October 5, 2009
Um... not that WE do that…
We were talking about this guy we know…
We all have girlfriends…
They're models and they live in Canada…
Okay, moving on... In the past, we were the very first ones to hip you to Friends, 24, Desperate Housewives, Ugly Betty, Big Bang Theory, Dollhouse, and other hit shows. (Of course, we also recommended Men Behaving Badly, What About Brian, Reunion, and Big Shots, but hey, you gotta take the good with bad, right?) Anyway, here’s our review of some new fall shows:
Accidentally On Purpose
What it is:
Knocked Up meets Three’s Company with a smattering of the Mary Tyler Moore Show.
A little more to go on:
Thirtysomething career woman Jenna Elfman works at a TV station (hence the Mary Tyler Moore comparison), has a one-night stand with a twentysomething video game jockey and aspiring chef with three loser roommates. She gets pregnant and they all move in together.
Lead Actors: C (Elfman gets an A but co-star Jon Foster has as much charisma as a box of Wheat Thins.)
Supporting Cast: F
The writing is pretty crisp and hip, but the pacing is off and the first episode felt ridiculously rushed. The supporting cast (including TV vet Grant Show and Ashley Jensen from Ugly Betty) adds absolutely nothing.
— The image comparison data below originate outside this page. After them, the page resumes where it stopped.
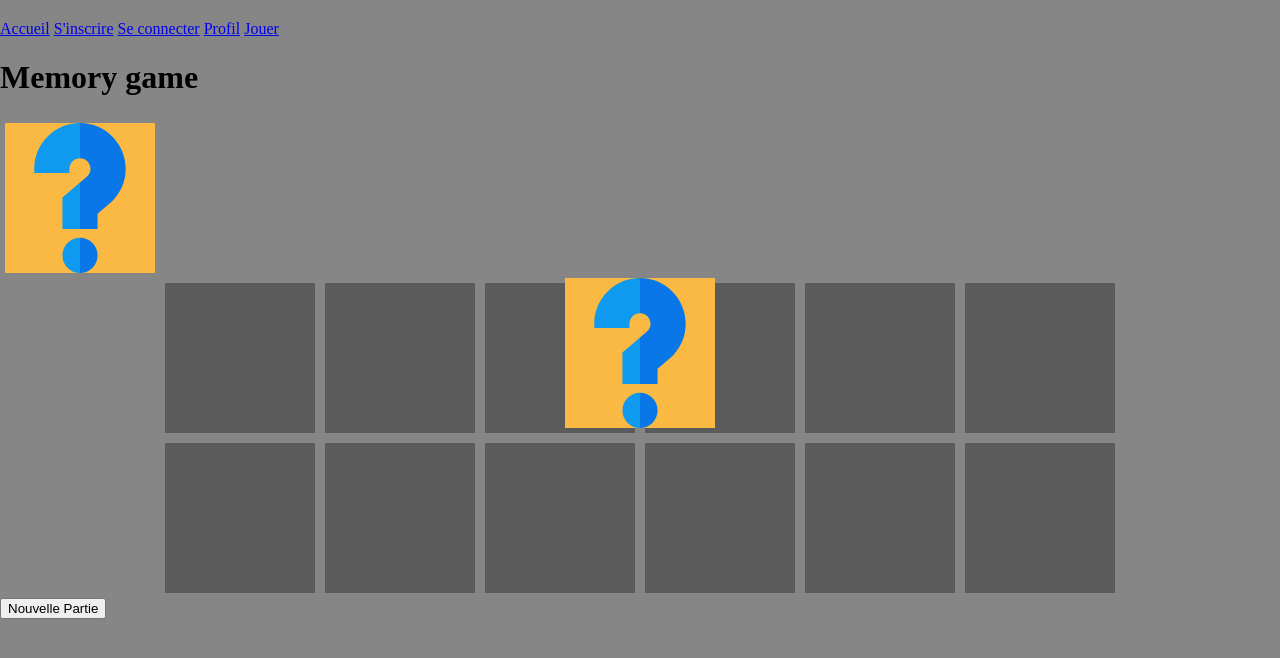
Repository: Ludmilla06/memory-game
Page: game.html
The author's editor kept a copy of each file at every save. The page is drawn from the files as they stood at one save, then again after the next save.
The browser window is 1280 px wide. The pictures show the whole page.

Above is the page before, as saved 2025-10-22 15:04:26.

After the next save:
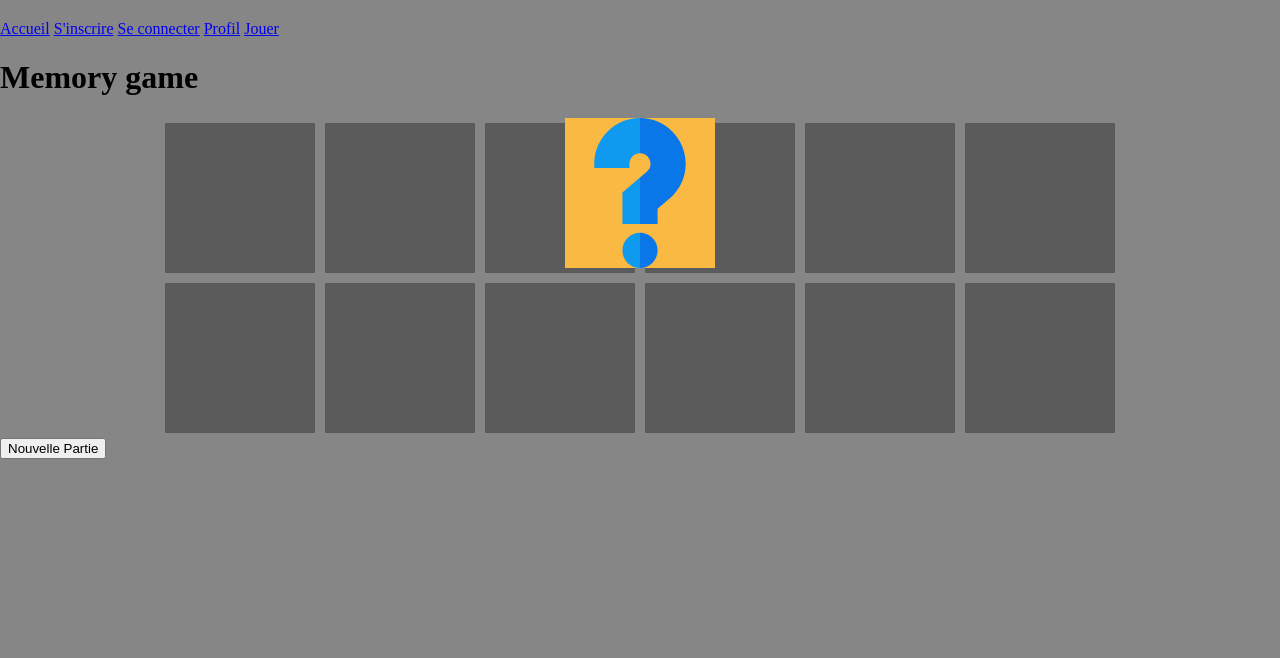
Saved 88 s later.
--- a/game.html
+++ b/game.html
@@ -19,10 +19,6 @@
     <h1>Memory game</h1>
     <div id="game">
       <section class="grid"></section>
-      <div class="card">
-        <div class="front"></div>
-        <div class="back"></div>
-      </div>
     </div>
     <button id="reset-btn">Nouvelle Partie</button>
     <script type="module" src="js/game.js"></script>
Also, the producers didn’t think things through. Where’s this show gonna go after the baby comes? (Anybody remember what happened to Mad About You?) Elfman deserves way better.
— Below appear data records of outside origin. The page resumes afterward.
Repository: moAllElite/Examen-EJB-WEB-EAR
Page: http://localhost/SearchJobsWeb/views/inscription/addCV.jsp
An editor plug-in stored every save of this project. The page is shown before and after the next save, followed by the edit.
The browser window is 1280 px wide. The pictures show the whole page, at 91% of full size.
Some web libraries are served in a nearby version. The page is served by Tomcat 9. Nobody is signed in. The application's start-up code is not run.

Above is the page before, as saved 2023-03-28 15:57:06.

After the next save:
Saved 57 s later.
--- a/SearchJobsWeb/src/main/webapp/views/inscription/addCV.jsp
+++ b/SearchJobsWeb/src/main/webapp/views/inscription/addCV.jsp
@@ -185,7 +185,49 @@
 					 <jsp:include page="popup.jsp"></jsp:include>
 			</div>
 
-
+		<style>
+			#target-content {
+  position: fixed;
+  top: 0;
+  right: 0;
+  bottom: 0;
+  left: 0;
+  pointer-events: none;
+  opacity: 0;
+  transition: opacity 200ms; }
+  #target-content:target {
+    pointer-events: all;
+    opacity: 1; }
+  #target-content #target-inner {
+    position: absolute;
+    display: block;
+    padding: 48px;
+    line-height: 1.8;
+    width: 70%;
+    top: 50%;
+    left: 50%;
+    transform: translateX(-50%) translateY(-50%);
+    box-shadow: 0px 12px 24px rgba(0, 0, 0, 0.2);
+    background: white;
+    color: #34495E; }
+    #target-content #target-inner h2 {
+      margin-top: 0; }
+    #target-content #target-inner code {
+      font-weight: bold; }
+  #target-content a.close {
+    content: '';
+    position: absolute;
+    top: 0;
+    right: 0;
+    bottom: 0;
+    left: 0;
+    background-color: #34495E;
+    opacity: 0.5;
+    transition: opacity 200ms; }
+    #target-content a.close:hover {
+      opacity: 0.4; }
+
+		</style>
What it is:
Sex in the City meets Desperate Housewives with a smattering of I Love Lucy.
A little more to go on:
Real estate agent Courteney Cox is divorced and attempting to get back into the dating scene with the help of best friend Christa Miller (The Drew Carey Show, Scrubs) and sassy assistant Busy Phillips.
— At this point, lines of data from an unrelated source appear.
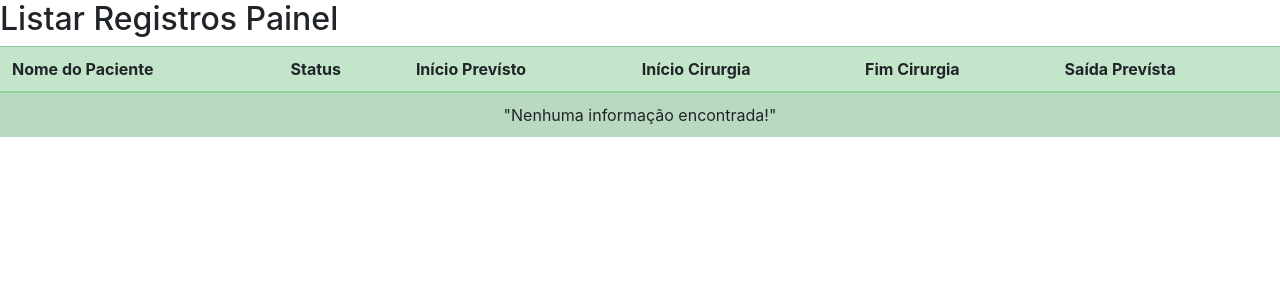
Repository: eduardo-r-jesus/Projeto_Centro_Cirurgico
Page: http://localhost/centro_cirurgico_web/formListaPainel.jsp
The author's editor kept a copy of each file at every save. The page is drawn from the files as they stood at one save, then again after the next save.
The browser window is 1280 px wide. The pictures show the whole page.
The page is served by Tomcat 9. Other server files are loaded and not shown. Queries for data that is not in the repository find no rows.

Above is the page before, as saved 2021-09-09 19:53:20.

### centro_cirurgico_web/src/main/webapp/formListaPainel.jsp
<%@page import="java.io.PrintWriter"%>
<%@page import="org.cc.model.Painel"%>
<%@page import="org.cc.dao.PainelDao"%>
<%@page import="java.util.List"%>
<%@page import="org.cc.model.Usuario"%>
<%@page import="org.cc.dao.UsuarioDao"%>
<%@ page language="java" contentType="text/html; charset=UTF-8"
	pageEncoding="UTF-8"%>

<head>
<meta charset="UTF-8">
<title>Listar Registros Painel</title>
<meta name="viewport" content="width=device-width, initial-scale=1">
<link rel="stylesheet" href="css/bootstrap.min.css">
<link rel="stylesheet" href="css/estilo.css">
</head>

<h2>Listar Registros Painel</h2>
<%
PrintWriter saida = response.getWriter();
%>

<table class="table table-success table-striped table-hover">
	<thead>
		<tr>
			<th>Nome do Paciente</th>
			<th>Status</th>
			<th>Início Prevísto</th>
			<th>Início Cirurgia</th>
			<th>Fim Cirurgia</th>
			<th>Saída Prevísta</th>
		</tr>
	</thead>
		<%
		PainelDao objPaiDao = new PainelDao();
		List<Painel> ls = objPaiDao.listarRegistrosPainel();

		if (ls.size() > 0) {
			for (Painel painel : ls) {
		%>

		<tr
			onclick="window.location.href = 'formGerenciaPainel.jsp?id=<%=painel.getId()%>'">

			<td width="40%"><%=painel.getNomePaciente()%></td>

			<%
			if(painel.getStatus().equals("operatorio")){
			%>
				<td class="operatorio" width="20%"><%=painel.getStatus()%></td>
			<%
			}else if(painel.getStatus().equals("sala-cirurgica")){%>
				<td class="salaCirurgia" width="20%"><%=painel.getStatus()%></td>
			<%
			}else if(painel.getStatus().equals("recuperacao")){%>
				<td class="recuperacao" width="20%"><%=painel.getStatus()%></td>
			<%
			}else if(painel.getStatus().equals("transferido")){%>
				<td class="transferido" width="20%"><%=painel.getStatus()%></td>
			<%
			}else{%>
				<td width="20%"><%=painel.getStatus()%></td>
			<%}%>

			<td width="10%"><%=painel.getInicioPrevisto()%></td>
			<td width="10%"><%=painel.getInicioCirurgia()%></td>
			<td width="10%"><%=painel.getFimCirurgia()%></td>
			<td width="10%"><%=painel.getSaidaPrevista()%></td>
		</tr>

		<%
		}
		%>



		<%
		} else {
		%>
		<tr>
			<td colspan="8" style="text-align: center">"Nenhuma informação
				encontrada!"</td>
		</tr>
		<%
		}
		%>
</table>

### centro_cirurgico_web/src/main/java/org/cc/dao/PainelDao.java
package org.cc.dao;

import java.sql.Connection;
import java.sql.PreparedStatement;
import java.sql.ResultSet;
import java.util.ArrayList;
import java.util.List;

import org.cc.conexao.Conexao;
import org.cc.model.Painel;

public class PainelDao {

	public boolean adicionarRegistroPacienePainel(Painel objPnl) {
		try {
			Connection cont = Conexao.conectar();

			String sql = "insert into painel (nome_paciente, status, local, inicio_previsto, inicio_cirurgia, fim_cirurgia, saida_prevista)"
					+ "values(?, ?, ?, ?, ?, ?, ?)";
			PreparedStatement pst = cont.prepareStatement(sql);
			pst.setString(1, objPnl.getNomePaciente());
			pst.setString(2, objPnl.getStatus());
			pst.setString(3, objPnl.getLocal());
			pst.setString(4, objPnl.getInicioPrevisto());
			pst.setString(5, objPnl.getInicioCirurgia());
			pst.setString(6, objPnl.getFimCirurgia());
			pst.setString(7, objPnl.getSaidaPrevista());
			pst.execute();
			pst.close();
			cont.close();
			return true;
		} catch (Exception e) {
			e.printStackTrace();
		}
		return false;
	}

	public boolean alterarRegistroPacienePainel(Painel objPnl) {
		try {
			Connection cont = Conexao.conectar();

			String sql = "update painel set nome_paciente = ?, status = ?, local = ?, inicio_previsto = ?, inicio_cirurgia = ?, fim_cirurgia = ?, saida_prevista = ? where id = ?";

			PreparedStatement pst = cont.prepareStatement(sql);
			pst.setString(1, objPnl.getNomePaciente());
			pst.setString(2, objPnl.getStatus());
			pst.setString(3, objPnl.getLocal());
			pst.setString(4, objPnl.getInicioPrevisto());
			pst.setString(5, objPnl.getInicioCirurgia());
			pst.setString(6, objPnl.getFimCirurgia());
			pst.setString(7, objPnl.getSaidaPrevista());
			pst.setInt(8, objPnl.getId());
			pst.execute();
			pst.close();
			cont.close();
			return true;
		} catch (Exception e) {
			e.printStackTrace();
		}
		return false;
	}


	public boolean excluirRegistroPacienePainel(int id) {
		try {
			Connection cont = Conexao.conectar();

			String sql = "delete from painel where id = ?";

			PreparedStatement pst = cont.prepareStatement(sql);
			pst.setInt(1, id);
			pst.execute();
			pst.close();
			cont.close();
			return true;
		} catch (Exception e) {
			e.printStackTrace();
		}
		return false;
	}

	public Painel getRegistroPainel(int id) {
		Painel pnl = new Painel();

		try {
			Connection cont = Conexao.conectar();
			PreparedStatement pst = cont.prepareStatement("select * from painel where id = ?");
			pst.setInt(1, id);
			ResultSet rs = pst.executeQuery();
			while (rs.next()) {
				pnl.setId(rs.getInt("id"));
				pnl.setNomePaciente(rs.getString("nome_paciente"));
				pnl.setStatus(rs.getString("status"));
				pnl.setLocal(rs.getString("local"));
				pnl.setInicioPrevisto(rs.getString("inicio_previsto"));
				pnl.setInicioCirurgia(rs.getString("inicio_cirurgia"));
				pnl.setFimCirurgia(rs.getString("fim_cirurgia"));
				pnl.setSaidaPrevista(rs.getString("saida_prevista"));
			}
			cont.close();
		} catch (Exception e) {
			// TODO: handle exception
			e.printStackTrace();
		}

		return pnl;
	}

	public List<Painel> listarRegistrosPainel() {
		List<Painel> ls = new ArrayList<>();
		try {
			Connection cont = Conexao.conectar();
			PreparedStatement pst = cont.prepareStatement("select * from painel order by id");
			ResultSet rs = pst.executeQuery();
			while (rs.next()) {
				Painel pnl = new Painel();
				pnl.setId(rs.getInt("id"));
				pnl.setNomePaciente(rs.getString("nome_paciente"));
				pnl.setStatus(rs.getString("status"));
				pnl.setLocal(rs.getString("local"));
				pnl.setInicioPrevisto(rs.getString("inicio_previsto"));
				pnl.setInicioCirurgia(rs.getString("inicio_cirurgia"));
				pnl.setFimCirurgia(rs.getString("fim_cirurgia"));
				pnl.setSaidaPrevista(rs.getString("saida_prevista"));
				ls.add(pnl);
			}
			cont.close();
		} catch (Exception e) {
			// TODO: handle exception
			e.printStackTrace();
		}

		return ls;
	}


}

### centro_cirurgico_web/src/main/java/org/cc/conexao/Conexao.java
package org.cc.conexao;
import java.sql.Connection;
import java.sql.DriverManager;

public class Conexao {

	public static Connection conectar(){
		try {
			Class.forName("org.postgresql.Driver");
			String url = "jdbc:postgresql://chunee.db.elephantsql.com:5432/ebjmmhdn";
			String usuarioDb = "ebjmmhdn";
			String senhaDb = "Q_lQBrTw3n5KYMr1FTCsDHp09OO4jpXR";
			return DriverManager.getConnection(url, usuarioDb, senhaDb);
		} catch (Exception e) {
			System.out.println("Erro de Conexão");
			e.printStackTrace();
			return null;
		}



	}
}

### centro_cirurgico_web/src/main/webapp/css/estilo.css

fieldset{
    width: 25%;
    height: 100%;
    margin: auto;
    border: 2px solid green;
    border-radius: 5px;
    margin-top: 40px;
}

legend{
   font-family: Helvetica, sans-serif;
   font-size: 16px;
   font-weight: bold;
}

.texto{
   margin-top: 20px;
   margin-bottom:10px;
   text-align: center;
   font-family: Helvetica, sans-serif;
   font-size: 16px;
   font-weight: bold;
}

input[type=email], input[type=password], input[type=radio], input[type=text], input[type=time]{
    border: 2px solid green;
    border-radius: 5px;
}

.borda{
	border: 2px solid green;
    border-radius: 5px;
}

input[type=email]:focus, input[type=password]:focus{
    background-color: #ffef01;
}

input[type=radio]{
	border-left: 5px;
}
.espacamento{
	margin-left: 30px;
}

.larguraTexto{
	height: 30px;
    display: block;
    width: 80%;
    margin: auto;
    margin-bottom: 10px;
}

.centro_img{
	width: 15em;
	text-align: center;
	border: solid 1px;
	color:yellow;
	margin: auto;
	margin-top: 30px;
}

.centro{
	text-align: center;
	margin-top: 30px;
}

.bt{
    border: 2px solid green;
    border-radius: 5px;
    background-color: green;
    color: #FFF;
    padding: 5px 10px;
    font-weight: bold;
    text-decoration: none;
    margin-top: 4px;
    margin-left: 5px;
}

.bt:hover{
    background-color: #FFF;
    color: green;
    cursor: pointer;
}

.bt_acessar a{
	color: #ffc107;
	border: 1px solid #ffc107;
    border-radius: 5px;
    padding: 2px 4px;
    text-decoration: none;
	float: right;
	margin-top: 2em;
	margin-right: 6em;
}

.bt_acessar a:hover{
	color: #fff;
	background-color: #ffc107;
}

#botao_direita a:hover{
	 text-decoration: none;
	 border-left: 200px;
	 color: #fff;
}

 ul{
    background-color: green;
    list-style-type: none;
    margin: 0;
    padding: 0;
    overflow: hidden;
}

li{
    float: left;
}

li a {
	display: inline-block;
    color:#FFF;
    padding: 16px;
    display: block;
    text-align: center;
    text-decoration: none;
}

li a:hover{
    background-color: yellow;
    color:green;
    text-decoration: none;
}

tr{
	cursor: pointer;
}

.operatorio{
	background-color: #fbd972;
}

.salaCirurgia{
	background-color: #fd5766;
}

.recuperacao{
	background-color: #89e89f;
}

.transferido{
	background-color: #28a745;
}

Loaded but not shown: centro_cirurgico_web/src/main/webapp/css/bootstrap.min.css (library)

After the next save:
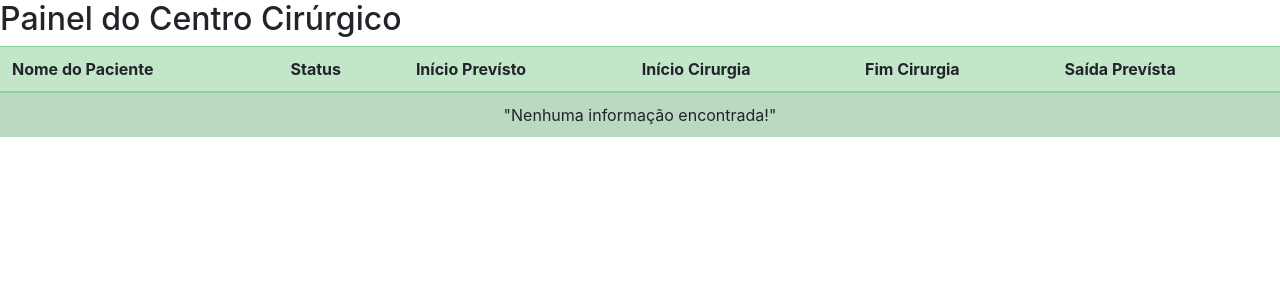
Saved 93 s later.
--- a/centro_cirurgico_web/src/main/webapp/formListaPainel.jsp
+++ b/centro_cirurgico_web/src/main/webapp/formListaPainel.jsp
@@ -15,7 +15,7 @@
 <link rel="stylesheet" href="css/estilo.css">
 </head>
 
-<h2>Listar Registros Painel</h2>
+<h2>Painel do Centro Cirúrgico</h2>
 <%
 PrintWriter saida = response.getWriter();
 %>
Lead Actors: B-
Supporting Cast: C+ (We’ve liked Busy Phillips since her days on Judd Apatow’s Freaks and Geeks)
Cox’s character has a lot going on. She’s raising a son, dealing with her deadbeat ex-, feuding with a cradle-robbing neighbor, and fumbling through relationships with various boy-toys. Unfortunately, none of this is very funny. Cox and Miller (what the hell’d she do to her lips, by the way?) are both good comedic actresses but can’t sustain this frenetically paced vehicle.
What it is:
One of the most popular night time soaps of the 90s revamped, with a few original cast members thrown in for good measure.
A little more to go on:
You’ve got a lot of the stereotypical characters here. A hot, bitchy manipulator (Katie Cassidy’s Ella), a sensitive artist (Michael Rady’s Jonah), the bad boy (Shaun Sipos’ David), dark, brooding, mysterious guy (Colin Egglesfield’s Auggie), and a seemingly sweet but possibly psycho chick (Ashlee Simpson’s Violet.) Lucky for us the show’s producers learned a lesson from 90210 last year and jump-started this show by bringing back 1st-gen Melrose characters Sydney, Jane and Michael.
Premise: B (with the underrstanding that simply updating a hit show from 15 years ago is incredibly lazy and unoriginal.)
Lead Actors: B
Supporting Cast: B
The “who killed Sydney” storyline holds your interest, as does the med student by day, hooker by night character played by Stephanie Jacobsen. The return of Heather Locklear as Amanda Woodward could really see this show take off. Still, all in all, not bad for what it is.